* What you are asked to do *
One line at a time, check the entries below for the word "robust", and copy each line that has it.
── Given information ──
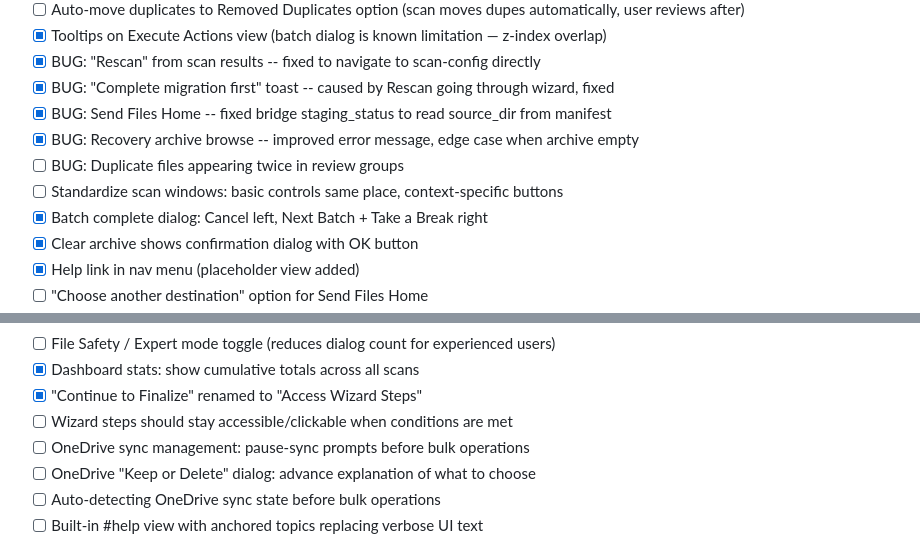
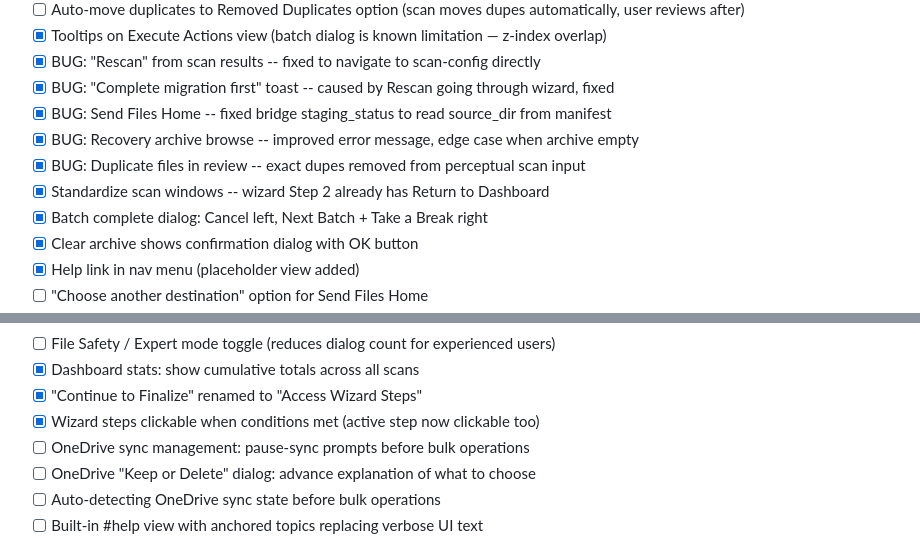
Before and after one commit to johnathanneals-dev/PixHerder, a Markdown page: TODO.md, 2 parts joined by grey strips. GitHub-like rendering.

Commit message:
Mark 3 more TODO items complete

```diff
--- a/TODO.md
+++ b/TODO.md
@@ -75,8 +75,8 @@ Game plan: `.claude/plans/robust-weaving-thompson.md` for phased fix schedule.
 - [x] BUG: "Complete migration first" toast -- caused by Rescan going through wizard, fixed
 - [x] BUG: Send Files Home -- fixed bridge staging_status to read source_dir from manifest
 - [x] BUG: Recovery archive browse -- improved error message, edge case when archive empty
-- [ ] BUG: Duplicate files appearing twice in review groups
-- [ ] Standardize scan windows: basic controls same place, context-specific buttons
+- [x] BUG: Duplicate files in review -- exact dupes removed from perceptual scan input
+- [x] Standardize scan windows -- wizard Step 2 already has Return to Dashboard
 - [x] Batch complete dialog: Cancel left, Next Batch + Take a Break right
 - [x] Clear archive shows confirmation dialog with OK button
 - [x] Help link in nav menu (placeholder view added)
@@ -98,7 +98,7 @@ Game plan: `.claude/plans/robust-weaving-thompson.md` for phased fix schedule.
 - [ ] File Safety / Expert mode toggle (reduces dialog count for experienced users)
 - [x] Dashboard stats: show cumulative totals across all scans
 - [x] "Continue to Finalize" renamed to "Access Wizard Steps"
-- [ ] Wizard steps should stay accessible/clickable when conditions are met
+- [x] Wizard steps clickable when conditions met (active step now clickable too)
 - [ ] OneDrive sync management: pause-sync prompts before bulk operations
 - [ ] OneDrive "Keep or Delete" dialog: advance explanation of what to choose
 - [ ] Auto-detecting OneDrive sync state before bulk operations
```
───
* Solution to this exercise *
@@ -75,8 +75,8 @@ Game plan: `.claude/plans/robust-weaving-thompson.md` for phased fix schedule.
@@ -98,7 +98,7 @@ Game plan: `.claude/plans/robust-weaving-thompson.md` for phased fix schedule.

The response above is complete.